### DATASET
• • • • • • •
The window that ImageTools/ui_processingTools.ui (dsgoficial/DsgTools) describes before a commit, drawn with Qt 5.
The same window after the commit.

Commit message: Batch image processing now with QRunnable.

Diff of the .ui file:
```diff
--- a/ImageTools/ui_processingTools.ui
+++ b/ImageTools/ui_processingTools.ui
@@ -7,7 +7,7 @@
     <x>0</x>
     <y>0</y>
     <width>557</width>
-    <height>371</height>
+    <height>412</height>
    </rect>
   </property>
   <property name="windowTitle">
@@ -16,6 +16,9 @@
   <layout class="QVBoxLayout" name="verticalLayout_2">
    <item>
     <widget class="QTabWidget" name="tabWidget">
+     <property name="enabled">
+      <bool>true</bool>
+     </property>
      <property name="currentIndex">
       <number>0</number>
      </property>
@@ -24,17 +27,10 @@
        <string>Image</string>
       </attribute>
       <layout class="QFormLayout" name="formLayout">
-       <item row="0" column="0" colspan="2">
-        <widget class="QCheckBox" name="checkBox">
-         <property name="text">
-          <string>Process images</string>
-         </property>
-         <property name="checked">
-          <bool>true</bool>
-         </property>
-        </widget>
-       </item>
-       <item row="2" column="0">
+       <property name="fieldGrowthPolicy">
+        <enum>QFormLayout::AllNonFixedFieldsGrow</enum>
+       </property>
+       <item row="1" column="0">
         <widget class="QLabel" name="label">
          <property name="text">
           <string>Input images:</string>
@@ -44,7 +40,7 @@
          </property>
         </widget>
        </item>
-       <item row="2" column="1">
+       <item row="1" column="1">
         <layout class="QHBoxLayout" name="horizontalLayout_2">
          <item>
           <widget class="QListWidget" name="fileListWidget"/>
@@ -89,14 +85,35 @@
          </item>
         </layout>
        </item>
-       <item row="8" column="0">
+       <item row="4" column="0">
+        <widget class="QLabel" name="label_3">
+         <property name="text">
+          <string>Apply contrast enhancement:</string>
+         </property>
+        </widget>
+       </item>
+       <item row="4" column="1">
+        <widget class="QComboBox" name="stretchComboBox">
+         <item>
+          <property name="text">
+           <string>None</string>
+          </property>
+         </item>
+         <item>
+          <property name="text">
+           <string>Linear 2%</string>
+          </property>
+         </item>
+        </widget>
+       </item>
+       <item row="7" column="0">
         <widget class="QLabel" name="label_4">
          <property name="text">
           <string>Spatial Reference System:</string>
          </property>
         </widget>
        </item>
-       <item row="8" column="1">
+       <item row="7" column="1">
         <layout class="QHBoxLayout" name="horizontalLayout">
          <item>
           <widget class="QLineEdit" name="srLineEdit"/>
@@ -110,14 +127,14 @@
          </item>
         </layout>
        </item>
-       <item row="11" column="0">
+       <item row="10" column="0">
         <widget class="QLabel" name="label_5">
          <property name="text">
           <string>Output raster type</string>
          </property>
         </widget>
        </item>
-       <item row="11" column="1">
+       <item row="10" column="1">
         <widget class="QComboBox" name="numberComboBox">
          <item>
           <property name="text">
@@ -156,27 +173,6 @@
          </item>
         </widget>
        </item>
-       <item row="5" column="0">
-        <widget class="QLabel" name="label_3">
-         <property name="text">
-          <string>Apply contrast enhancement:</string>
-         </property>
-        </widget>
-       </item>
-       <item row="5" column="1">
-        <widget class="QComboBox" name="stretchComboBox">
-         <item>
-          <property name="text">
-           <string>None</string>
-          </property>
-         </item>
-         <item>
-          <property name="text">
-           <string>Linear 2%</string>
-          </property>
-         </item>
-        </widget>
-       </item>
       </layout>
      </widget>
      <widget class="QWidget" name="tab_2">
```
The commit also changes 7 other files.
• • • • • • •
### DESCRIPTION OF THE TASK
Gather up, from the records above, each line where the word "QComboBox" appears.

### TASK RESPONSE
+        <widget class="QComboBox" name="stretchComboBox">
         <widget class="QComboBox" name="numberComboBox">
-        <widget class="QComboBox" name="stretchComboBox">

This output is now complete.